Platform: PlayStation 2
The backlash nearly starts here.
Back in 2002, Sony brought us a strange Japanese fantasy game called Ico. It received excellent reviews, was hailed as a next-generation masterpiece, and has since been acclaimed as one of the best games ever. And that all happened for good reason. Perhaps Ico leant heavily on the existing tropes of the platform puzzle game, but it did so with a style and atmosphere that few games have every matched. Its setting – a vast, gothic castle, it’s enormous, gloomy rooms and jagged ramparts – was an incredible piece of game architecture. Its characters – a courageous horned boy and a ghostly princess – had more soul and personality than just about any game characters I could mention, and the whole design was breathtaking.
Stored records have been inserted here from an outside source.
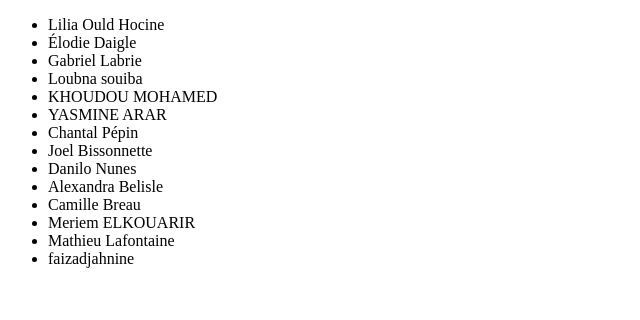
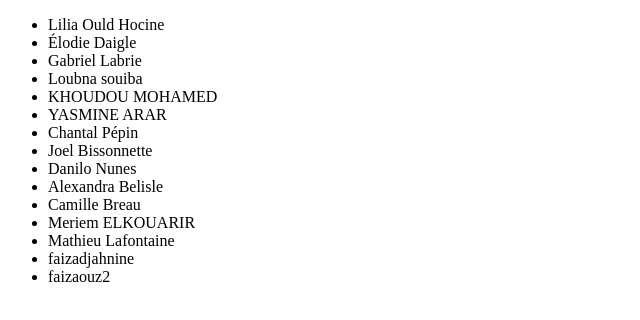
Before and after one commit to liliaouldhocine/conflictstarter, a plain HTML site: page index.html in a window 1280 px wide. Shown: the full height of the page, 0-640 px from the left. Drawn offline with Linux system fonts and the light colour scheme.

Commit message:
ajout faizouz

```diff
--- a/index.html
+++ b/index.html
@@ -21,6 +21,7 @@
       <li>Meriem ELKOUARIR</li>
       <li>Mathieu Lafontaine</li>
       <li>faizadjahnine</li>
+      <li>faizaouz2</li>
     </ul>
   </body>
 </html>
```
It was a wonderful piece of stripped back storytelling and intelligent gameplay. When we talk about a game being beautiful, we normally mean it looks superb. Ico makes a mockery of that sort of careless hyperbole. It’s as close as games get to works of art.
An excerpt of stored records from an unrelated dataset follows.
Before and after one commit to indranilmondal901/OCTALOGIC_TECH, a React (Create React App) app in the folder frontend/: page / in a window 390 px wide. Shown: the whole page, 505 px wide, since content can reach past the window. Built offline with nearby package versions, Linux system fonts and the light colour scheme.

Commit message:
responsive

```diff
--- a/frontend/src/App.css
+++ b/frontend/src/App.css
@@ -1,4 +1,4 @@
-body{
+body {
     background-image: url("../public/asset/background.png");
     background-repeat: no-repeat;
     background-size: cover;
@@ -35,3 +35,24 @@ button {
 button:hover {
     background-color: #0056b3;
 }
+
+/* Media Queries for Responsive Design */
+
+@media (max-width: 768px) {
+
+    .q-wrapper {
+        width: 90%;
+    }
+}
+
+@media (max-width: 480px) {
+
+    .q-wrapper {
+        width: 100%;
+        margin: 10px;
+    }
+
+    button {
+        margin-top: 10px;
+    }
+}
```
The problem is that Ico’s reputation has left Shadow of the Colossus with a huge weight of expectation resting on it. It’s a standard bearer for alternative, arty gaming. Gamers in some circles need it to be a flawless, polished classic – a game that can carry its considerable ambitions to their limits and triumph. And these people won’t be bitterly disappointed by the finished result. Shadow of the Colossus is incredible. It does try to do things that no other game has ever done before, and it succeeds more often than you might think. Artistically, it’s everything its predecessor was; a unique, gorgeous looking experience that can evoke such a real sense of wonder.
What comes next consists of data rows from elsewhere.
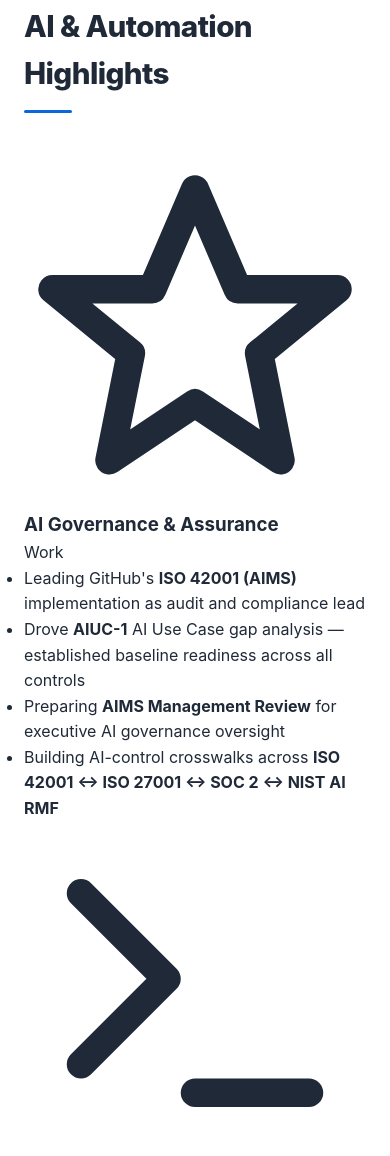
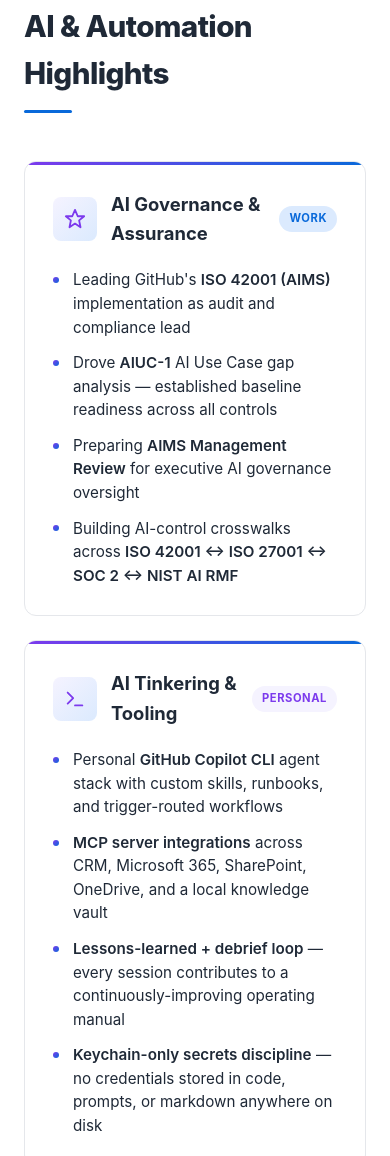
Before and after one commit to HaDoyle12/HaDoyle12.github.io, a plain HTML site: page index.html in a window 390 px wide. Shown: the part 5524-6680 px from the top of the page. Drawn offline with Linux system fonts and the light colour scheme.

Commit message:
Add styles for AI & Automation card grid
.ai-grid 2-col responsive layout, .ai-card with purple/blue gradient
accent strip, work/personal tag pills, and mobile single-column rule.

```diff
--- a/style.css
+++ b/style.css
@@ -650,6 +650,124 @@
 .framework-dot.red { background: #DC2626; }
 .framework-dot.teal { background: #0D9488; }
 
+/* ===== AI & AUTOMATION ===== */
+.ai-grid {
+  display: grid;
+  grid-template-columns: repeat(auto-fit, minmax(360px, 1fr));
+  gap: 1.5rem;
+}
+
+.ai-card {
+  background: var(--bg);
+  border: 1px solid var(--border);
+  border-radius: var(--radius-lg);
+  padding: 1.75rem;
+  transition: all var(--transition);
+  position: relative;
+  overflow: hidden;
+}
+
+.ai-card::before {
+  content: "";
+  position: absolute;
+  top: 0;
+  left: 0;
+  right: 0;
+  height: 3px;
+  background: linear-gradient(90deg, #7C3AED 0%, var(--accent) 100%);
+}
+
+.ai-card:hover {
+  box-shadow: var(--shadow-lg);
+  transform: translateY(-2px);
+  border-color: rgba(124,58,237,0.25);
+}
+
+.ai-card-header {
+  display: flex;
+  align-items: center;
+  gap: 0.875rem;
+  margin-bottom: 1.25rem;
+  flex-wrap: wrap;
+}
+
+.ai-card-icon {
+  flex-shrink: 0;
+  width: 44px;
+  height: 44px;
+  background: linear-gradient(135deg, #f5f3ff 0%, var(--accent-bg) 100%);
+  border-radius: var(--radius);
+  display: flex;
+  align-items: center;
+  justify-content: center;
+  color: #7C3AED;
+}
+
+.ai-card-icon svg {
+  width: 22px;
+  height: 22px;
+}
+
+.ai-card-header h3 {
+  font-size: 1.15rem;
+  font-weight: 700;
+  color: var(--navy);
+  margin: 0;
+  flex: 1;
+  min-width: 0;
+}
+
+.ai-card-tag {
+  display: inline-flex;
+  align-items: center;
+  padding: 0.25rem 0.625rem;
+  font-size: 0.7rem;
+  font-weight: 700;
+  text-transform: uppercase;
+  letter-spacing: 0.05em;
+  background: var(--accent-bg);
+  color: var(--accent);
+  border-radius: 999px;
+}
+
+.ai-card-tag.personal {
+  background: #f5f3ff;
+  color: #7C3AED;
+}
+
+.ai-card-list {
+  list-style: none;
+  padding: 0;
+  margin: 0;
+  display: flex;
+  flex-direction: column;
+  gap: 0.75rem;
+}
+
+.ai-card-list li {
+  position: relative;
+  padding-left: 1.25rem;
+  font-size: 0.95rem;
+  line-height: 1.55;
+  color: var(--text);
+}
+
+.ai-card-list li::before {
+  content: "";
+  position: absolute;
+  left: 0;
+  top: 0.55rem;
+  width: 6px;
+  height: 6px;
+  border-radius: 50%;
+  background: linear-gradient(135deg, #7C3AED 0%, var(--accent) 100%);
+}
+
+.ai-card-list strong {
+  color: var(--navy);
+  font-weight: 600;
+}
+
 /* ===== FOOTER ===== */
 .footer {
   background: var(--navy-dark);
@@ -744,7 +862,8 @@
     grid-template-columns: 1fr;
   }
 
-  .education-grid {
+  .education-grid,
+  .ai-grid {
     grid-template-columns: 1fr;
   }
 
```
But as a game – as an article designed to entertain – it sometimes falls a little flat.
To talk about why, we need to go back to the basic concept. A young warrior enters a strange land on horseback. He carries what looks like a sleeping, dead or dying girl. He takes the girl to an ancient, ruined temple, where he lays her down on an altar. Perhaps his desire is to bring her back to life. If so, under instructions from a strange voice from the sky, he must travel the land and destroy 16 colossi. Why? We don’t know. What purpose or threat do the colossi serve or pose? Again, we don’t know. All we do know, is that the warrior can find the colossi by focusing light from his shining blade, and that – while seemingly indestructible – each can be killed by finding and stabbing its hidden weak points.